Public Safety Secures MCOLES Grant
NMU Public Safety and Police Services has received a $337,000 grant to offer in-service training programs to Upper Peninsula law enforcement personnel. The Michigan Commission on Law Enforcement Standards, or MCOLES, provided the funding.
“Michigan currently doesn’t require annual update training, but Northern’s been doing it since the mid-80s,” said Mike Bath (Public Safety and Police Services). “Departments in the U.P. feel the need for refresher training because they don’t have as much experience with felony stops. That’s fortunate, but because it’s not something they do on a regular basis, they want to stay on top of it.”
Bath said the grant will cover instructor fees and supplies needed to provide training to departments within the NMU Public Safety Institute consortium, which covers 15 U.P. counties.
"Five dollars from each civil infraction goes into a pot,” he explained. “Sixty percent of that pot is divided among the total number of officers in the state to help with training and transportation to training programs. The remaining 40 percent is made available through a competitive grant process. A few years ago, MCOLES went to a consortium concept in awarding grants so that training would be offered to multiple departments within each consortium rather than training departments individually or requiring them to send people long distances for training. The only exceptions are the City of Detroit police department and the Michigan State Police.”
The 2007 training schedule includes the following courses: precision driving, supervisor ethics, crime-scene processing, complete traffic stops, advanced law enforcement training, interview and interrogation techniques, evidence technician training, prism weapons simulator, a survival shooting course and advanced evidence photography.
"We offer a lot of the training in Marquette, but we also do a number of programs at various locations in the U.P.,” Bath said. “Many of the people working in law enforcement in the U.P. are NMU graduates and they’re appreciative that we can bring the training to them. They’re strapped for cash for professional development as it is, so it helps them save on travel costs. They also have small staffs and it prevents them from having to go without someone or work around schedules for an extended time.”

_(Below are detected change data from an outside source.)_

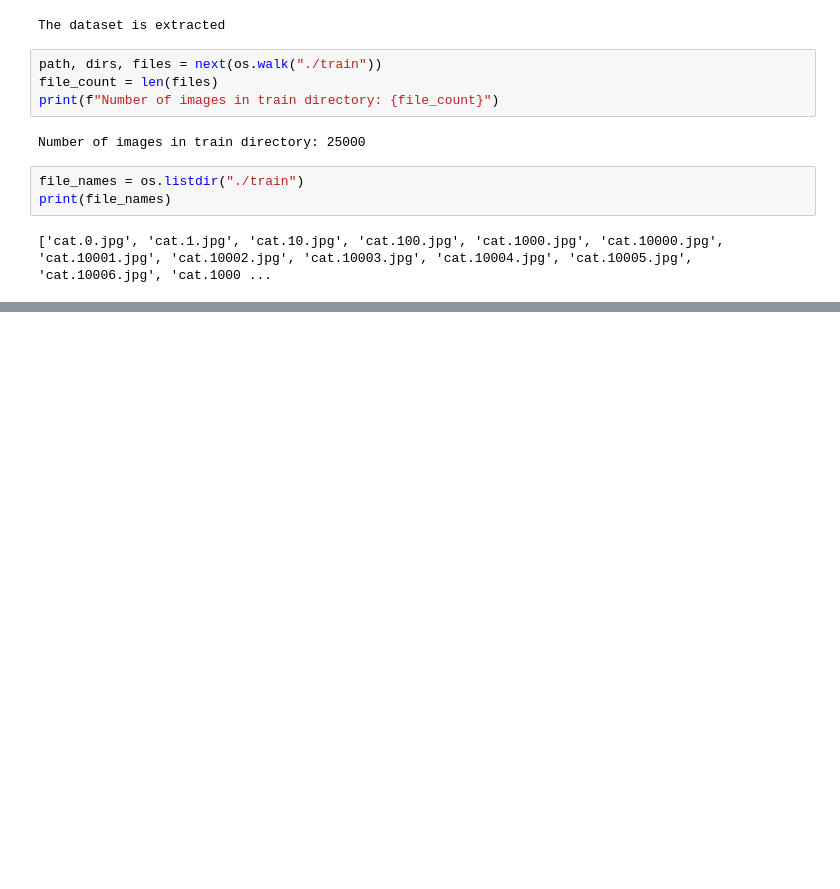
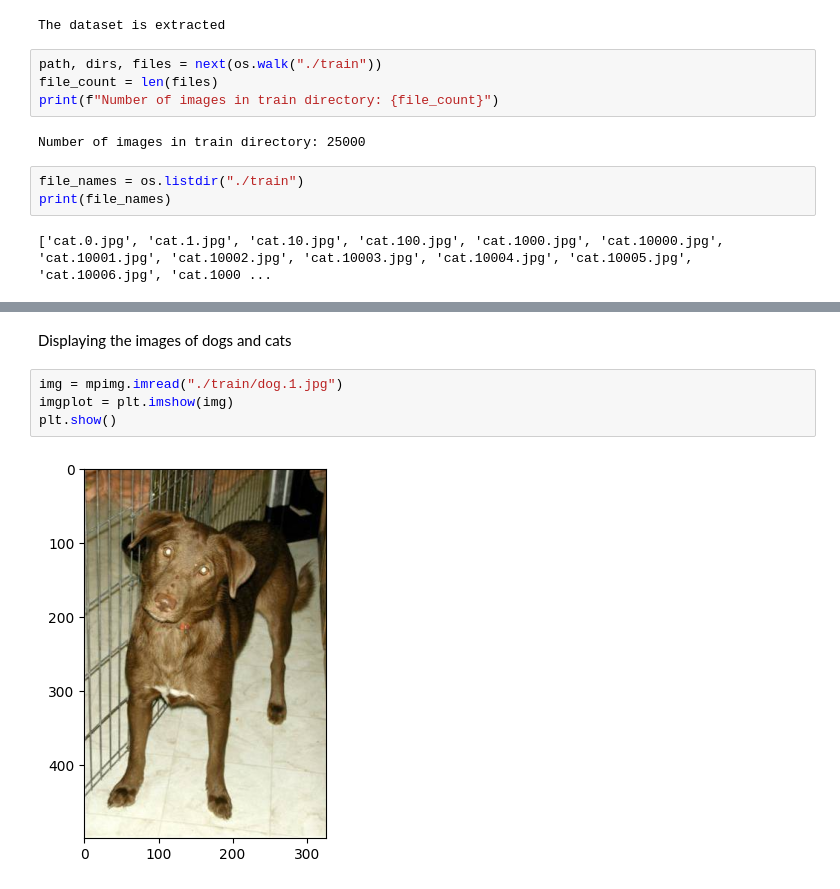
Before and after one commit to Kaarti22/dog-cat-classification-using-transfer-learning, a Jupyter notebook: code.ipynb, the cells around one changed output, grey strips where cells are left out. Saved outputs shown, nothing was run; the diff lists cells and outputs as text; blank space fills up the shorter version.

Commit message:
displaying the cat and dog images

```diff
--- a/code.ipynb
+++ b/code.ipynb
@@ -53,0 +63,8 @@ print(file_names)
+# %% [markdown]
+Displaying the images of dogs and cats
+# %%
+img = mpimg.imread("./train/dog.1.jpg")
+imgplot = plt.imshow(img)
+plt.show()
+# %% [output]
+[figure, added]
```
Also changed, not shown: parts of 3 cells of this notebook, 1 other file.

In addition to in-service training, the NMU Public Safety Institute also operates a regional police academy with a 16-week curriculum sanctioned by MCOLES.